Union president Darryl Walker saw reason for optimism after acting finance minister Shirley Bond said on a radio show Wednesday that she would like to resume negotiating.
“There’s probably a collective agreement just around the corner,” Walker said. The union plans to contact the province today.
Bond maintained on CKNW that it was the union that walked away from the table.
She called 3.5 per cent over two years a fair offer.
The government rescinded its offer after some union members walked off the job.
Bond said she hopes the strike has kickstarted the union’s desire to resume negotiations. “We’re willing to talk.”
“Let’s have this discussion and let’s try to find a way to give your members a reasonable and modest wage increase,” said Bond. Most B.C. residents would not find $1,700 over two years on an average wage of $48,000 “an insignificant amount.”
Standing with some of 700 striking workers outside Ministry of Health offices at Blanshard Street and Pandora Avenue, union chief negotiator David Vipond said: “We cannot settle if they don’t make an offer.”
Members want 3.5 per cent for the first year and a cost of living increase of about two per cent for the second. The increase, costing $66 million annually, could be more than covered if the government would approve Sunday opening of all provincial liquor stores, longer hours on weekdays and a few more stores, union leaders say.

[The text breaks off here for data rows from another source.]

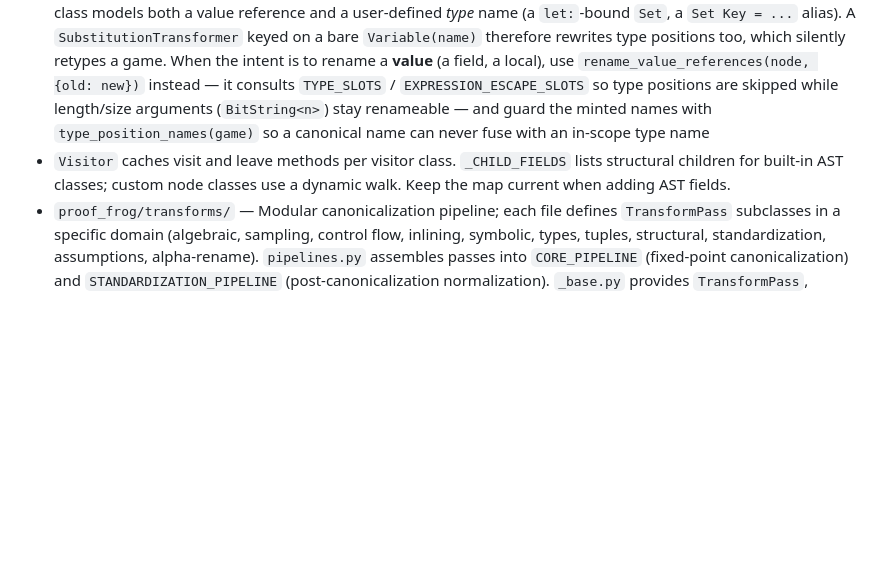
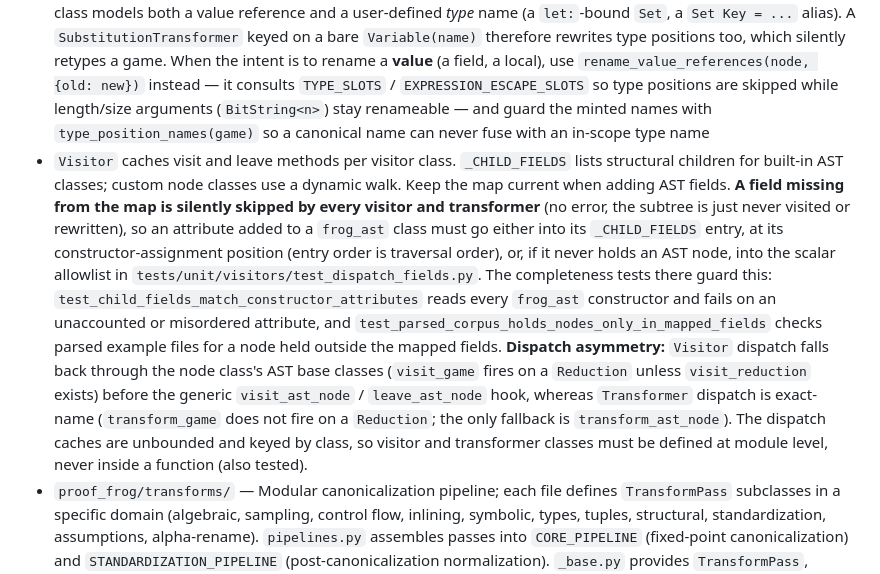
Before and after one commit to ProofFrog/ProofFrog, a Markdown page: CLAUDE.md, the part around the change. Rendered like a GitHub page; blank space fills up the shorter version.

Commit message:
CLAUDE.md: note the _CHILD_FIELDS skip hazard and the dispatch asymmetry
Co-Authored-By: Claude Opus 5.5 <noreply@anthropic.com>

```diff
--- a/CLAUDE.md
+++ b/CLAUDE.md
@@ -52,7 +52,7 @@ The CI runs three checks on every push/PR to `main`. Always run `make lint` loca
 - `proof_frog/upto.py` — Identical-until-bad pairs and event theorems (the syntactic half). `identical_until_bad(pair, flag)` is the lockstep side-condition check: both games walked statement by statement under a path condition of call-free facts (Z3 over Booleans + uninterpreted atoms, deterministic `rlimit`; undecided = failure), return/assigned values and map indices compared by entailment, lvalues and everything else syntactically, arms the facts rule out pruned, both sides raising `flag = true;` at the same statement ends the block. `check_flag_field` / `check_flag_discipline` (flag reset once at the top of Initialize, then only raised), `raised_only_in_initialize` (W5), `check_challenger_init_placement`. `flag_game` / `strip` / `with_reveal` build the engine-internal flag games (a side or helper plus a `__reveal` oracle returning the flag or `false`). `pretty_notion` decodes the synthetic event notion `P#event#bad[#init]`.
 - `proof_frog/semantic_analysis.py` — Type checking / semantic analysis
 - `proof_frog/visitors.py` — AST visitor/transformer base classes (`Visitor[U]`, `Transformer`, `BlockTransformer`) and core utility visitors/transformers (substitution, inlining, Z3/SymPy conversion, type maps). **Capture-aware renaming:** `frog_ast.Variable` is declared `class Variable(Expression, Type)`, so one node class models both a value reference and a user-defined *type* name (a `let:`-bound `Set`, a `Set Key = ...` alias). A `SubstitutionTransformer` keyed on a bare `Variable(name)` therefore rewrites type positions too, which silently retypes a game. When the intent is to rename a **value** (a field, a local), use `rename_value_references(node, {old: new})` instead — it consults `TYPE_SLOTS` / `EXPRESSION_ESCAPE_SLOTS` so type positions are skipped while length/size arguments (`BitString<n>`) stay renameable — and guard the minted names with `type_position_names(game)` so a canonical name can never fuse with an in-scope type name
-- `Visitor` caches visit and leave methods per visitor class. `_CHILD_FIELDS` lists structural children for built-in AST classes; custom node classes use a dynamic walk. Keep the map current when adding AST fields.
+- `Visitor` caches visit and leave methods per visitor class. `_CHILD_FIELDS` lists structural children for built-in AST classes; custom node classes use a dynamic walk. Keep the map current when adding AST fields. **A field missing from the map is silently skipped by every visitor and transformer** (no error, the subtree is just never visited or rewritten), so an attribute added to a `frog_ast` class must go either into its `_CHILD_FIELDS` entry, at its constructor-assignment position (entry order is traversal order), or, if it never holds an AST node, into the scalar allowlist in `tests/unit/visitors/test_dispatch_fields.py`. The completeness tests there guard this: `test_child_fields_match_constructor_attributes` reads every `frog_ast` constructor and fails on an unaccounted or misordered attribute, and `test_parsed_corpus_holds_nodes_only_in_mapped_fields` checks parsed example files for a node held outside the mapped fields. **Dispatch asymmetry:** `Visitor` dispatch falls back through the node class's AST base classes (`visit_game` fires on a `Reduction` unless `visit_reduction` exists) before the generic `visit_ast_node` / `leave_ast_node` hook, whereas `Transformer` dispatch is exact-name (`transform_game` does not fire on a `Reduction`; the only fallback is `transform_ast_node`). The dispatch caches are unbounded and keyed by class, so visitor and transformer classes must be defined at module level, never inside a function (also tested).
 - `proof_frog/transforms/` — Modular canonicalization pipeline; each file defines `TransformPass` subclasses in a specific domain (algebraic, sampling, control flow, inlining, symbolic, types, tuples, structural, standardization, assumptions, alpha-rename). `pipelines.py` assembles passes into `CORE_PIPELINE` (fixed-point canonicalization) and `STANDARDIZATION_PIPELINE` (post-canonicalization normalization). `_base.py` provides `TransformPass`, `PipelineContext`, and the `run_pipeline()`/`run_standardization()` runners.
 - `proof_frog/diagnostics.py` — Diagnostic engine for proof hop failures (diff classification, near-miss matching, explanation generation, engine limitation detection)
 - `proof_frog/describe.py` — Human-readable descriptions of primitives/schemes/games
```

Vipond called the stalemate a part of “peekaboo bargaining,” saying the province took its offer off the table three times when the union didn’t bite within a week.
Wage rates range from about $16 hourly for a labourer up to $75,000 annually for the highest paid BCGEU members such as senior economists. Most of the staff at the Health Ministry earn between $30,000 and $40,000 per year, said union zone captain Ron Jetko.
The union’s last raise was two per cent in April 2009, followed by a two-year wage freeze, which Vipond said the province wanted to extend for another three months. “Since the contract expired on April 1, 2010, we’ve lost about 5.5 per cent of our income to inflation.”
The closing of government liquor stores was the most publicly visible part of the walkout.
B.C. Mail workers, who deliver internal government mail, were also on strike, but issuing of social assistance payments was not affected.
In talking to union members at 50 or 60 sites, Walker said heard of no problems.
About a third of the union’s membership was at work because of health, safety and public welfare concerns.
ICBC insurance and licensing offices were open because of a B.C. Labour Board ruling.
“Our dispute is not with the people of B.C. — it’s a pay claim with the government,” Vipond said.
About 25,000 BCGEU members were on strike, joined by about 2,000 from the Professional Employees Association and the Canadian Office and Professional Employees Union.
If the province doesn’t come back to the table, the union will have to consider “more enduring” means, Vipond said, without providing specifics.